If I disagree with the judge's decision to issue a protective order against me, can I appeal?
If the judge in a municipal or justice court issued a temporary order against you, you may be able to appeal to the chancery court. The chancery court would hold a new trial (“trial de novo”) within ten days. At the end of the trial de novo, if the petitioner has proven that you committed abuse against him/her, then the chancery court can grant a final domestic abuse protection order.1
If the judge in a county court issued a final protective order against you or denied your request for a final order, you may be able to appeal to the chancery court. When the court has issued a final order after a trial, there would not be a new trial on appeal. Instead, the chancery court would review the record and make a decision as to whether or not the trial court judge made an error in granting or denying the final order. The “record” includes the transcript of the original trial, any exhibits that were entered into evidence, as well as any appellate briefs filed by either party.2 To read more about the appeals process in general, go to our File an Appeal page in the Preparing for Court - By Yourself section.
If you are appealing a temporary or final order, you must file a written notice of appeal with the chancery court clerk within ten days of the issuance of the order and follow specific rules for serving the papers on the other party. The clerk may also require that you pay filing fees unless you can get them waived due to your income.3
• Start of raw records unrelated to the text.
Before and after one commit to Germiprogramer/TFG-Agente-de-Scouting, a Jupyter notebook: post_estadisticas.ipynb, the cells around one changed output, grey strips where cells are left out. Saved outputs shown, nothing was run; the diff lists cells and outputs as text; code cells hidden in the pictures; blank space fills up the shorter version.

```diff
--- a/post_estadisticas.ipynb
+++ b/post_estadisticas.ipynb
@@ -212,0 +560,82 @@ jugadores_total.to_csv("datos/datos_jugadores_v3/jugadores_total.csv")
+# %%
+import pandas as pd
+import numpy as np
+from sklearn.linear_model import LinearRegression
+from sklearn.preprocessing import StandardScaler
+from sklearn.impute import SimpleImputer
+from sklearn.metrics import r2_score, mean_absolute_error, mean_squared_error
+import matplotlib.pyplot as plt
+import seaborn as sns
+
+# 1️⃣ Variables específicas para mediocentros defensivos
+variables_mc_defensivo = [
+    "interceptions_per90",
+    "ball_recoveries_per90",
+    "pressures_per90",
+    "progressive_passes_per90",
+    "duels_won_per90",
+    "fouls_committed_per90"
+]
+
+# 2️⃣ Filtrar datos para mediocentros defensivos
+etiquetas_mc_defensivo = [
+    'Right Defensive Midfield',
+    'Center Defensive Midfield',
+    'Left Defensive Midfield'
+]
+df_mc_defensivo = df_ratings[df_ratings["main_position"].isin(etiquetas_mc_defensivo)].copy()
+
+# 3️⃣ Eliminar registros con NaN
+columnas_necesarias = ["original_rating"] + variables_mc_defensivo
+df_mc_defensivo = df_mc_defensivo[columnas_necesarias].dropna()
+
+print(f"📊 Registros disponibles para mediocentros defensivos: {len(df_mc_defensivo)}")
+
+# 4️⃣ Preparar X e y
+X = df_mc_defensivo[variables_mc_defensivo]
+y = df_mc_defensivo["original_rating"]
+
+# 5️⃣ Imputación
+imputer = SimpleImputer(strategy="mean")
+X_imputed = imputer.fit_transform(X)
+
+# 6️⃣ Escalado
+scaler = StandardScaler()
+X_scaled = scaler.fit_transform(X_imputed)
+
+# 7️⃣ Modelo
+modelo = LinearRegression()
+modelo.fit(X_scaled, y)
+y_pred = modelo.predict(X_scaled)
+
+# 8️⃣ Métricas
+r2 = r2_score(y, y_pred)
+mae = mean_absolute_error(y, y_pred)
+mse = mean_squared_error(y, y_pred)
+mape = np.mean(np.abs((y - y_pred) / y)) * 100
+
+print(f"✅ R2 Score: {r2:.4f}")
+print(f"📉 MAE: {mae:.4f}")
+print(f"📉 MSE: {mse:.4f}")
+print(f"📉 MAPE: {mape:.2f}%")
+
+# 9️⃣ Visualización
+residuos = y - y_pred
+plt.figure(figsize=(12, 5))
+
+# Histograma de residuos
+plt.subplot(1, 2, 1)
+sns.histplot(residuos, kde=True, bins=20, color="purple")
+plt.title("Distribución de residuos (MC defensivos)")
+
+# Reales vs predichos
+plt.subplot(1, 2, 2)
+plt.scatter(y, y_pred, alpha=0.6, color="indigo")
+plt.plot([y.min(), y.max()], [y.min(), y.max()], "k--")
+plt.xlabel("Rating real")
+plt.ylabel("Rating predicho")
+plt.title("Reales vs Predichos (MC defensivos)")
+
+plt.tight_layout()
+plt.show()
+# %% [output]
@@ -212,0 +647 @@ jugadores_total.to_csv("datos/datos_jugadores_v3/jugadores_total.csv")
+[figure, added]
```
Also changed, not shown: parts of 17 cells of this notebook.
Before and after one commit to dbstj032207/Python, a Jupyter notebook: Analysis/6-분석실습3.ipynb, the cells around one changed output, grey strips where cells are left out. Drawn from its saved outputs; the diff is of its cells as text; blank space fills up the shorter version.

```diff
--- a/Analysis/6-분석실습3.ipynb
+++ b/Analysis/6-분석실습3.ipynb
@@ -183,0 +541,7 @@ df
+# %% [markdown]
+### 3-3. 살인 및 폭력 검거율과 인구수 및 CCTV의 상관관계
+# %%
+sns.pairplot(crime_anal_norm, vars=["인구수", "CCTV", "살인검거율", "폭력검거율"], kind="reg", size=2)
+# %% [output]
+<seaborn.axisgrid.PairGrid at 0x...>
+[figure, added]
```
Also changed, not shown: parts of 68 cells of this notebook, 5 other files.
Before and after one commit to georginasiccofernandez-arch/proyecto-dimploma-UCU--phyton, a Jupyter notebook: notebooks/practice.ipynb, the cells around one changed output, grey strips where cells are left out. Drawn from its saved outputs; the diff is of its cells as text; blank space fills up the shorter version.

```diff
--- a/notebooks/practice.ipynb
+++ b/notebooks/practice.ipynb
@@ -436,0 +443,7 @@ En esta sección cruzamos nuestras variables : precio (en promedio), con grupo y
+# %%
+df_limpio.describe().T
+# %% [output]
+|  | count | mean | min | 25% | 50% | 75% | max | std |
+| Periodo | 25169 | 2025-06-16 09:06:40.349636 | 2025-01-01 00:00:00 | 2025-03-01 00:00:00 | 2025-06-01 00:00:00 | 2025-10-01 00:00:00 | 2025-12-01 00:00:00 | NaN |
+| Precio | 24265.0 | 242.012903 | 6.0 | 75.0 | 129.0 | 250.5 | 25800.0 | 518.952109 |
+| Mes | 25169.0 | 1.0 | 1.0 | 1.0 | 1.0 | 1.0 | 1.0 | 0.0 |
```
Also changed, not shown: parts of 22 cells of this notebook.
1 MS Code § 93-21-15.1(1)(a)
2 MS Code § 93-21-15.1(2)(a)
3 MS Code § 93-21-15.1(1)(b), (2)(b), (4)